_Problem statement_
The reply should contain all the data below, repeated exactly, and none of the images.

_Materials provided_
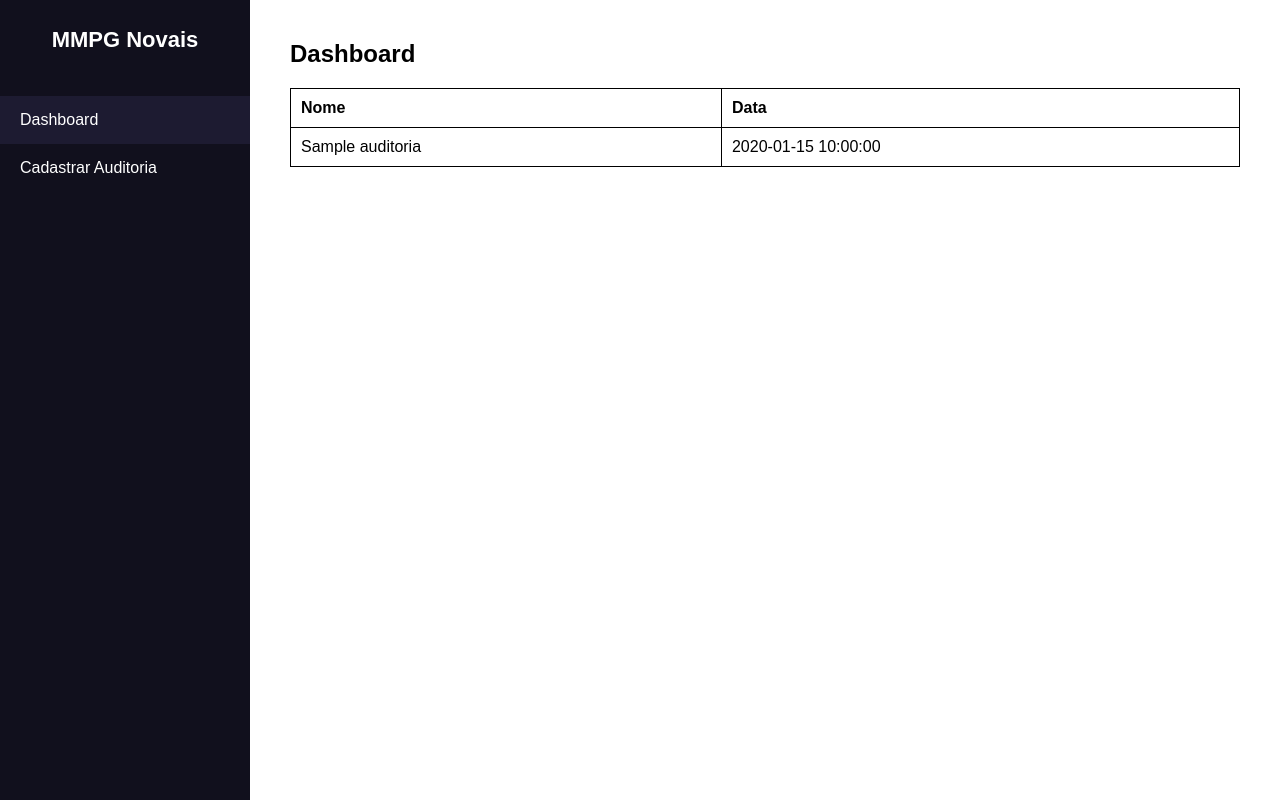
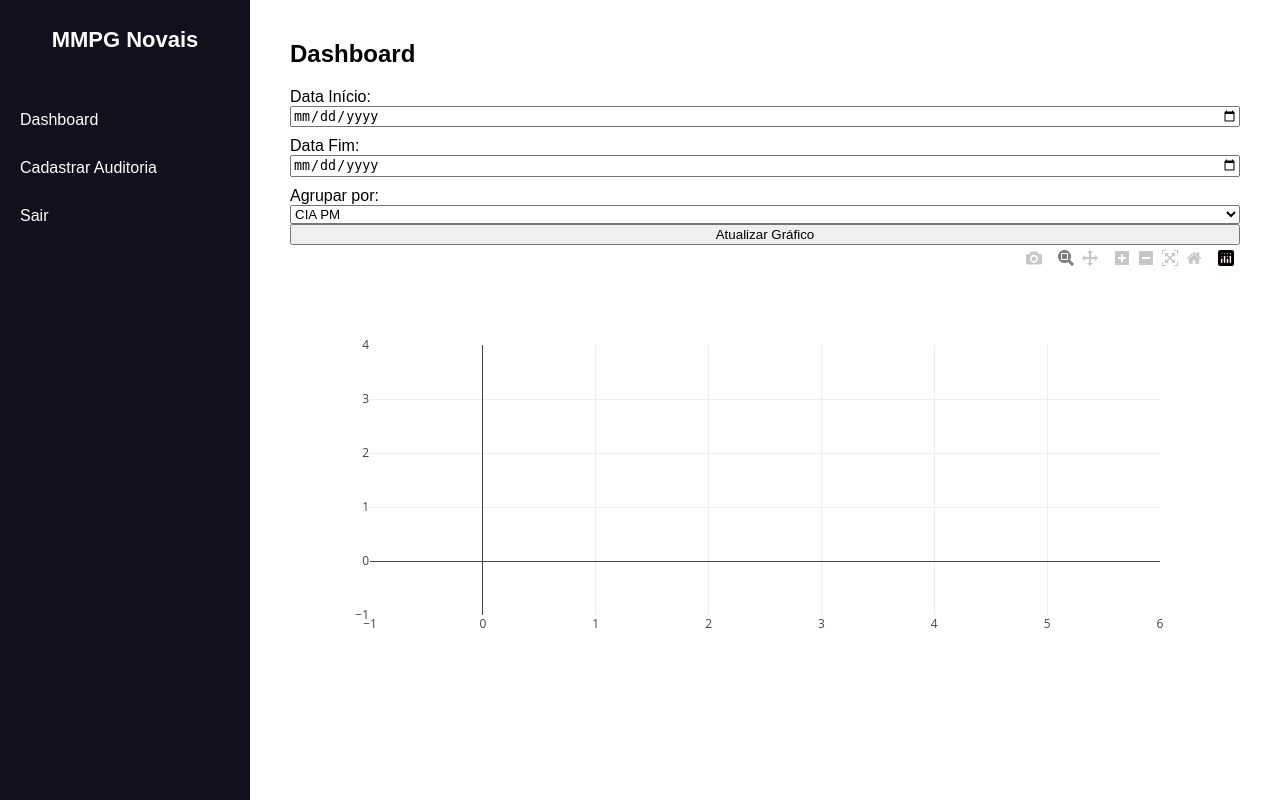
Before and after one commit to ValfridoNovais/Site_Python, a Flask app: template templates/dashboard.html in a window 1280 px wide. Run offline with Flask 3, Linux system fonts and the light colour scheme; the template is opened without the code that fills it: most values are stand-ins (such as "Sample title", 1, 10 or a date in 2020); some libraries are stand-ins or nearby versions.

Commit message:
graficos
Criação de gráfico com base nos dados do arquivo csv

```diff
--- a/app.py
+++ b/app.py
@@ -2,6 +2,7 @@
 from flask_login import LoginManager, UserMixin, login_user, logout_user, login_required, current_user
 import pandas as pd
 import os
+import plotly.express as px
 
 app = Flask(__name__)
 app.secret_key = 'sua_chave_secreta_aqui'
@@ -47,8 +48,19 @@
 @app.route('/')
 @login_required
 def dashboard():
-    df = pd.read_csv(DATA_PATH, encoding='latin1')
-    return render_template('dashboard.html', auditorias=df.to_dict(orient='records'))
+    df = pd.read_csv('data/auditorias.csv', encoding='latin1')
+    df['data_fato'] = pd.to_datetime(df['data_fato'])
+    df['numero_ocorrencia'] = 1  # Supondo que cada linha é uma ocorrência
+
+    start_date = request.args.get('start_date')
+    end_date = request.args.get('end_date')
+    group_by = request.args.get('group_by', 'cia_pm')
+
+    if start_date and end_date:
+        df = df[(df['data_fato'] >= start_date) & (df['data_fato'] <= end_date)]
+
+    plot = create_plot(df, group_by_field=group_by)
+    return render_template('dashboard.html', plot=plot)
 
 @app.route('/cadastro_auditoria', methods=['GET', 'POST'])
 @login_required
@@ -61,5 +73,12 @@
         return redirect(url_for('dashboard'))
     return render_template('cadastro_auditoria.html')
 
+#função para criar o gráfico:
+def create_plot(data_frame, group_by_field='cia_pm'):
+    fig = px.bar(data_frame, x=group_by_field, y='numero_ocorrencia', title=f'Ocorrências por {group_by_field}')
+    graphJSON = fig.to_json()
+    return graphJSON
+
+
 if __name__ == '__main__':
     app.run(debug=True)
--- a/templates/base.html
+++ b/templates/base.html
@@ -1,3 +1,4 @@
+<!-- base.html -->
 <!DOCTYPE html>
 <html lang="pt-br">
 <head>
@@ -7,23 +8,7 @@
     <link rel="stylesheet" href="{{ url_for('static', filename='css/style.css') }}">
 </head>
 <body>
-    <div class="sidebar">
-        <div class="logo-details">
-            <span class="logo_name">MMPG Novais</span>
-        </div>
-        <ul class="nav-links">
-            <li>
-                <a href="{{ url_for('dashboard') }}" class="active">
-                    <span class="links_name">Dashboard</span>
-                </a>
-            </li>
-            <li>
-                <a href="{{ url_for('cadastro_auditoria') }}">
-                    <span class="links_name">Cadastrar Auditoria</span>
-                </a>
-            </li>
-        </ul>
-    </div>
+    {% include 'sidebar.html' %}
     <div class="main-content">
         {% block content %}{% endblock %}
     </div>
--- a/templates/dashboard.html
+++ b/templates/dashboard.html
@@ -3,21 +3,24 @@
 {% block content %}
 <div class="dashboard">
     <h2>Dashboard</h2>
-    <table>
-        <thead>
-            <tr>
-                <th>Nome</th>
-                <th>Data</th>
-            </tr>
-        </thead>
-        <tbody>
-            {% for auditoria in auditorias %}
-                <tr>
-                    <td>{{ auditoria.name }}</td>
-                    <td>{{ auditoria.date }}</td>
-                </tr>
-            {% endfor %}
-        </tbody>
-    </table>
+    <form action="{{ url_for('dashboard') }}" method="get">
+        Data Início: <input type="date" name="start_date">
+        Data Fim: <input type="date" name="end_date">
+        Agrupar por:
+        <select name="group_by">
+            <option value="cia_pm">CIA PM</option>
+            <option value="pelotao">Pelotão</option>
+            <option value="nome_municipio">Município</option>
+        </select>
+        <button type="submit">Atualizar Gráfico</button>
+    </form>
+    <div id="chart"></div>
 </div>
+
+<script src="https://cdn.plot.ly/plotly-latest.min.js"></script>
+<script type="text/javascript">
+    var figures = {{ plot|tojson|safe }};
+    Plotly.react('chart', figures.data, figures.layout);
+</script>
+
 {% endblock %}
--- /dev/null
+++ b/templates/sidebar.html
@@ -0,0 +1,23 @@
+<!-- sidebar.html -->
+<div class="sidebar">
+    <div class="logo-details">
+        <span class="logo_name">MMPG Novais</span>
+    </div>
+    <ul class="nav-links">
+        <li>
+            <a href="{{ url_for('dashboard') }}">
+                <span class="links_name">Dashboard</span>
+            </a>
+        </li>
+        <li>
+            <a href="{{ url_for('cadastro_auditoria') }}">
+                <span class="links_name">Cadastrar Auditoria</span>
+            </a>
+        </li>
+        <li>
+            <a href="{{ url_for('logout') }}">
+                <span class="links_name">Sair</span>
+            </a>
+        </li>
+    </ul>
+</div>
```
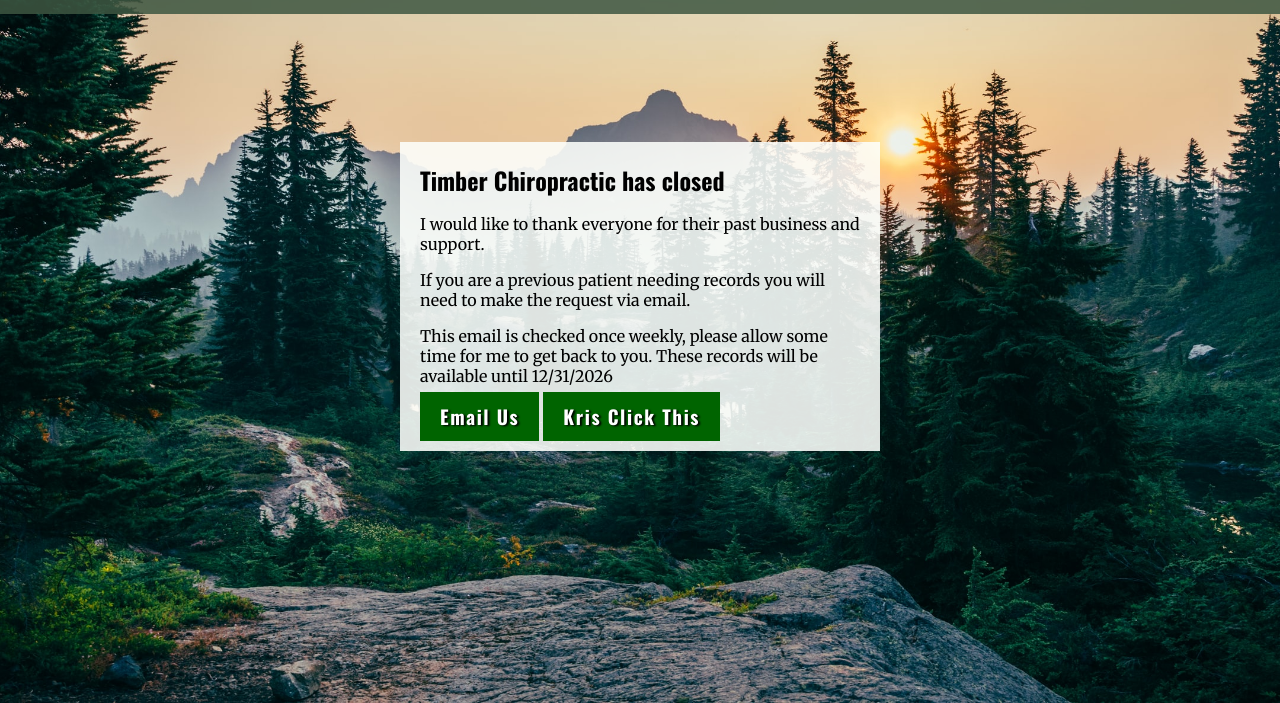
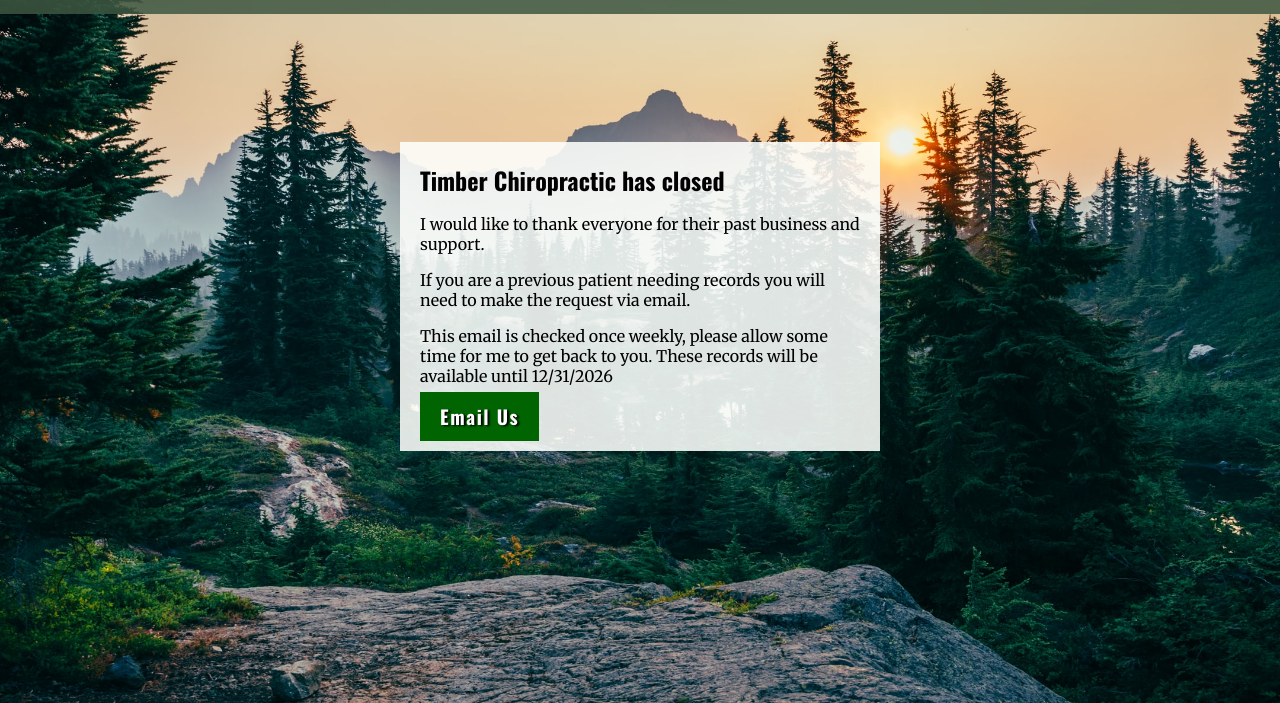
Before and after one commit to ChristinaJackson/timber-chiropractic-placeholder, a plain HTML site: page index.html in a window 1280 px wide. Shown: the part 97-800 px from the top of the page. Drawn offline with nearby package versions, Linux system fonts and the light colour scheme.

Commit message:
another test

```diff
--- a/index.html
+++ b/index.html
@@ -23,7 +23,7 @@
                 <p>This email is checked once weekly, please allow some time for me to get back to you. These records will be available until 12/31/2026</p>
             </div>
             <a id="email-button" href="mailto:timberchiropractic@gmail.com?subject=From%20Website">Email Us</a>
-            <a id="email-button" href="https://christinas-timber-dupe-site.webflow.io/">Kris Click This</a>
+
         </div>
     </section>
 </body>
```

_Answer space_
Before and after one commit to ValfridoNovais/Site_Python, a Flask app: template templates/dashboard.html in a window 1280 px wide. Run offline with Flask 3, Linux system fonts and the light colour scheme; the template is opened without the code that fills it: most values are stand-ins (such as "Sample title", 1, 10 or a date in 2020); some libraries are stand-ins or nearby versions.

Commit message:
graficos
Criação de gráfico com base nos dados do arquivo csv

```diff
--- a/app.py
+++ b/app.py
@@ -2,6 +2,7 @@
 from flask_login import LoginManager, UserMixin, login_user, logout_user, login_required, current_user
 import pandas as pd
 import os
+import plotly.express as px
 
 app = Flask(__name__)
 app.secret_key = 'sua_chave_secreta_aqui'
@@ -47,8 +48,19 @@
 @app.route('/')
 @login_required
 def dashboard():
-    df = pd.read_csv(DATA_PATH, encoding='latin1')
-    return render_template('dashboard.html', auditorias=df.to_dict(orient='records'))
+    df = pd.read_csv('data/auditorias.csv', encoding='latin1')
+    df['data_fato'] = pd.to_datetime(df['data_fato'])
+    df['numero_ocorrencia'] = 1  # Supondo que cada linha é uma ocorrência
+
+    start_date = request.args.get('start_date')
+    end_date = request.args.get('end_date')
+    group_by = request.args.get('group_by', 'cia_pm')
+
+    if start_date and end_date:
+        df = df[(df['data_fato'] >= start_date) & (df['data_fato'] <= end_date)]
+
+    plot = create_plot(df, group_by_field=group_by)
+    return render_template('dashboard.html', plot=plot)
 
 @app.route('/cadastro_auditoria', methods=['GET', 'POST'])
 @login_required
@@ -61,5 +73,12 @@
         return redirect(url_for('dashboard'))
     return render_template('cadastro_auditoria.html')
 
+#função para criar o gráfico:
+def create_plot(data_frame, group_by_field='cia_pm'):
+    fig = px.bar(data_frame, x=group_by_field, y='numero_ocorrencia', title=f'Ocorrências por {group_by_field}')
+    graphJSON = fig.to_json()
+    return graphJSON
+
+
 if __name__ == '__main__':
     app.run(debug=True)
--- a/templates/base.html
+++ b/templates/base.html
@@ -1,3 +1,4 @@
+<!-- base.html -->
 <!DOCTYPE html>
 <html lang="pt-br">
 <head>
@@ -7,23 +8,7 @@
     <link rel="stylesheet" href="{{ url_for('static', filename='css/style.css') }}">
 </head>
 <body>
-    <div class="sidebar">
-        <div class="logo-details">
-            <span class="logo_name">MMPG Novais</span>
-        </div>
-        <ul class="nav-links">
-            <li>
-                <a href="{{ url_for('dashboard') }}" class="active">
-                    <span class="links_name">Dashboard</span>
-                </a>
-            </li>
-            <li>
-                <a href="{{ url_for('cadastro_auditoria') }}">
-                    <span class="links_name">Cadastrar Auditoria</span>
-                </a>
-            </li>
-        </ul>
-    </div>
+    {% include 'sidebar.html' %}
     <div class="main-content">
         {% block content %}{% endblock %}
     </div>
--- a/templates/dashboard.html
+++ b/templates/dashboard.html
@@ -3,21 +3,24 @@
 {% block content %}
 <div class="dashboard">
     <h2>Dashboard</h2>
-    <table>
-        <thead>
-            <tr>
-                <th>Nome</th>
-                <th>Data</th>
-            </tr>
-        </thead>
-        <tbody>
-            {% for auditoria in auditorias %}
-                <tr>
-                    <td>{{ auditoria.name }}</td>
-                    <td>{{ auditoria.date }}</td>
-                </tr>
-            {% endfor %}
-        </tbody>
-    </table>
+    <form action="{{ url_for('dashboard') }}" method="get">
+        Data Início: <input type="date" name="start_date">
+        Data Fim: <input type="date" name="end_date">
+        Agrupar por:
+        <select name="group_by">
+            <option value="cia_pm">CIA PM</option>
+            <option value="pelotao">Pelotão</option>
+            <option value="nome_municipio">Município</option>
+        </select>
+        <button type="submit">Atualizar Gráfico</button>
+    </form>
+    <div id="chart"></div>
 </div>
+
+<script src="https://cdn.plot.ly/plotly-latest.min.js"></script>
+<script type="text/javascript">
+    var figures = {{ plot|tojson|safe }};
+    Plotly.react('chart', figures.data, figures.layout);
+</script>
+
 {% endblock %}
--- /dev/null
+++ b/templates/sidebar.html
@@ -0,0 +1,23 @@
+<!-- sidebar.html -->
+<div class="sidebar">
+    <div class="logo-details">
+        <span class="logo_name">MMPG Novais</span>
+    </div>
+    <ul class="nav-links">
+        <li>
+            <a href="{{ url_for('dashboard') }}">
+                <span class="links_name">Dashboard</span>
+            </a>
+        </li>
+        <li>
+            <a href="{{ url_for('cadastro_auditoria') }}">
+                <span class="links_name">Cadastrar Auditoria</span>
+            </a>
+        </li>
+        <li>
+            <a href="{{ url_for('logout') }}">
+                <span class="links_name">Sair</span>
+            </a>
+        </li>
+    </ul>
+</div>
```
Before and after one commit to ChristinaJackson/timber-chiropractic-placeholder, a plain HTML site: page index.html in a window 1280 px wide. Shown: the part 97-800 px from the top of the page. Drawn offline with nearby package versions, Linux system fonts and the light colour scheme.

Commit message:
another test

```diff
--- a/index.html
+++ b/index.html
@@ -23,7 +23,7 @@
                 <p>This email is checked once weekly, please allow some time for me to get back to you. These records will be available until 12/31/2026</p>
             </div>
             <a id="email-button" href="mailto:timberchiropractic@gmail.com?subject=From%20Website">Email Us</a>
-            <a id="email-button" href="https://christinas-timber-dupe-site.webflow.io/">Kris Click This</a>
+
         </div>
     </section>
 </body>
```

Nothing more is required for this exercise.